====== DATA EXCERPTS

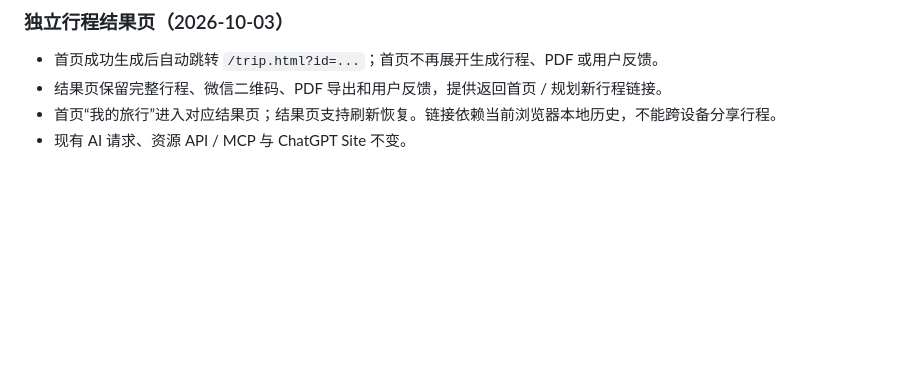
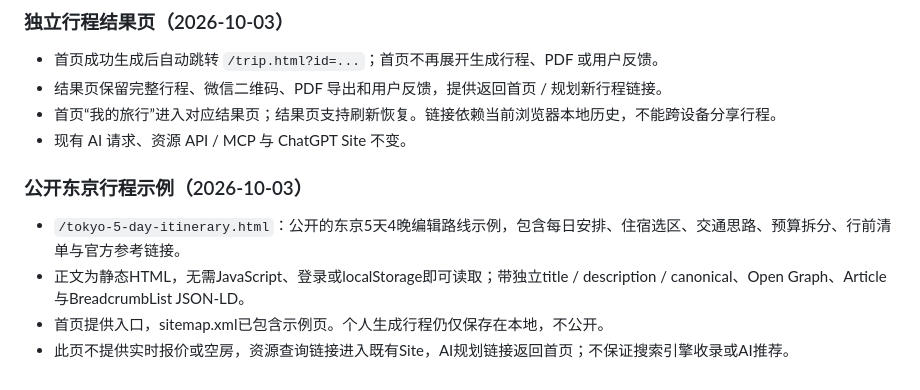
Before and after one commit to AiTravelAssistant/travel-planner, a Markdown page: README.md, the part around the change. Rendered like a GitHub page; blank space fills up the shorter version.

Commit message:
Document public Tokyo itinerary and discovery metadata

```diff
--- a/README.md
+++ b/README.md
@@ -421,3 +421,10 @@ MCP 的酒店工具直接复用 `api/rakuten-hotels.js` handler；当地资源
 - 结果页保留完整行程、微信二维码、PDF 导出和用户反馈，提供返回首页 / 规划新行程链接。
 - 首页“我的旅行”进入对应结果页；结果页支持刷新恢复。链接依赖当前浏览器本地历史，不能跨设备分享行程。
 - 现有 AI 请求、资源 API / MCP 与 ChatGPT Site 不变。
+
+### 公开东京行程示例（2026-10-03）
+
+- `/tokyo-5-day-itinerary.html`：公开的东京5天4晚编辑路线示例，包含每日安排、住宿选区、交通思路、预算拆分、行前清单与官方参考链接。
+- 正文为静态HTML，无需JavaScript、登录或localStorage即可读取；带独立title / description / canonical、Open Graph、Article与BreadcrumbList JSON-LD。
+- 首页提供入口，sitemap.xml已包含示例页。个人生成行程仍仅保存在本地，不公开。
+- 此页不提供实时报价或空房，资源查询链接进入既有Site，AI规划链接返回首页；不保证搜索引擎收录或AI推荐。
```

============

* [WORK INSTRUCTIONS] Find the number of lines in the data above that contain "README". Please give that number alone.

* [SOLUTION FOR THIS PROBLEM] 3